The Board of Supervisors is scheduled to consider Riverside County Sheriff Chad Bianco’s request on Tuesday to increase the aggregate rate charged to 16 towns and other contracted entities for the use of patrol deputies and support services.
The 4.09% increase, if approved, would be retroactive to July 1, 2021. According to sheriff’s officials, it is necessary to recover higher costs incurred by the department.
Under the revised fee schedule, the cost of a Sheriff’s Patrol Assistant would drop from $197.90 per hour to $206 per hour.
“Each year, the Sheriff’s Department uniquely analyzes its patrol operations and effectively determines true costs through its size,” according to an agency statement released on Tuesday’s board agenda. “Fully supported contract enforcement rates include all of the system costs of running a (law enforcement) service.”
The agency acknowledged that the main pressures in the current budget cycle come from rising “pension obligations and salary increases” secured by the Riverside Sheriffs Association for the several thousand MPs it represents, and the costs of increased pensions and salary increases for management personnel. represented by the Law Enforcement Management Unit.
Last year’s increase was 4.74%. In 2015, a 7% rise caused an outcry from elected and unelected officials in Indian Wells, Lake Elsinore, Moreno Valley, Palm Desert and Temecula, who disputed the justification for an adjustment to the such a significant increase. They protested that law enforcement spending was draining their budgets and needed to be capped.
The objections led to a two-year assessment of the sheriff’s operations conducted by Netherlands-based professional services firm KPMG, at a cost of nearly $40 million. After the audit and the company’s recommendations, some sheriff’s management practices were changed and adjustments were made to the schedules and assignments of deputies at several stations to save money.
However, KPMG’s work was criticized by the Riverside County Grand Jury and other sources as excessively expensive with limited results.
The City of Menifee in 2020 terminated its contract with the county for law enforcement services and formed a stand-alone police department.
Cities benefit from helicopter patrols, robbery and homicide investigations, responses from SWAT units and deminers without having to pay the bills individually.
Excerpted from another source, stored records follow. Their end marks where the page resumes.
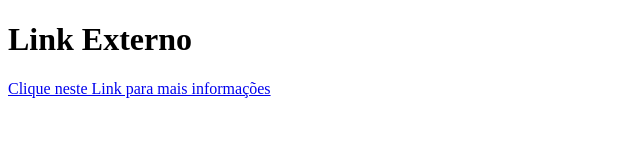
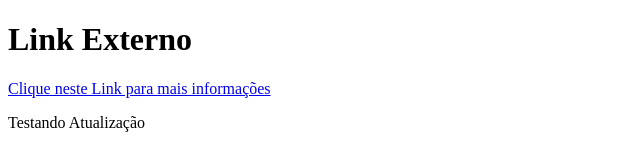
Before and after one commit to JohnnyVeloso/treinamento_html, a plain HTML site: page link_externo/index.html in a window 1280 px wide. Shown: the whole page, without its empty margins (0-640 px from the left). Drawn offline with Linux system fonts and the light colour scheme.

Commit message:
Atualização

```diff
--- a/link_externo/index.html
+++ b/link_externo/index.html
@@ -9,5 +9,6 @@
 <body>
    <h1>Link Externo</h1>
    <p><a href="https://ge.globo.com/">Clique neste Link para mais informações</a></p>
+   <p>Testando Atualização</p>
 </body>
 </html>
```
Also changed, not shown: 1 other file.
Contracting entities are further spared the cost of lawsuits arising from the actions of sheriff’s staff, according to the agency.
In addition to rates for hiking patrol deputies, council should allow the 16 municipalities contracted by the county for law enforcement services to be required to pay varying amounts for sheriff’s use. facilities dedicated to serving the communities.
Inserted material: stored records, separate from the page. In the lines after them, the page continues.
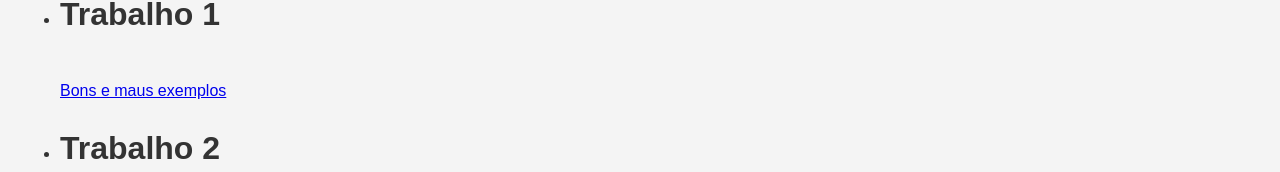
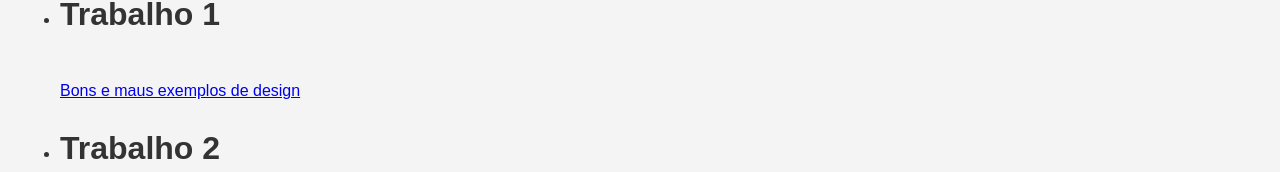
Before and after one commit to JHGarciaXD/IPM2023.github.io, a React (Create React App) app in the folder Website/: page /lucas-oliveira in a window 1280 px wide. Shown: the part 225-397 px from the top of the page. Built offline with nearby package versions, Linux system fonts and the light colour scheme.

Commit message:
add download link for lucas-t1

```diff
--- a/Website/src/membros/LucasPage.js
+++ b/Website/src/membros/LucasPage.js
@@ -1,11 +1,12 @@
 import React from 'react';
+import LucasT1 from '../trabalhos/lucas-t1.docx'
 
 const LucasPage = () => {
     const name = 'Lucas Oliveira';
     const assignments = [
         {
             title: 'Trabalho 1',
-            link: 'https://drive.google.com/file/d/1vuvf82eu3KfRz7UjCBlXAt0Th7-y0os-/view?usp=drive_link'
+            link: LucasT1
         },
         {
             title: 'Trabalho 2',
@@ -24,8 +25,8 @@ const LucasPage = () => {
                         <h4>{assignment.title}</h4>
                         <p>{assignment.description}</p>
                         {assignment.link && (
-                            <a href={assignment.link} target="_blank" rel="noopener noreferrer">
-                                Bons e maus exemplos
+                            <a href={assignment.link} target="_blank" rel="noopener noreferrer" download>
+                                Bons e maus exemplos de design
                             </a>
                         )}
                     </li>
```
Officials said the heaviest bills typically come from county facilities management department costs to maintain stations, including lights, waterworks, landscaping and custodial operations. The sheriff first bears the expenses, then passes them on to the contractors, each being billed in proportion to their consumption.
The largest percentage increase in facility costs will be borne by San Jacinto, which faces a bill of $43,759, up from $30,635 last year, a jump of about 43%.
Perris would incur the highest installation costs in dollars and cents: $557,019, an increase of 3% over the prior year.
According to the sheriff’s documents, a few cities, including Coachella and La Quinta, will realize substantial savings in facility fees for the current fiscal year.
The current rate increases requested by the sheriff follow the council’s approval last month of increased departmental overtime rates, which are charged to cities, courts and other entities for the the use of deputies, investigators, crime scene technicians, helicopter pilots and other personnel when assigned to duties outside of their normal working hours, such as for parades , festivals and other special events.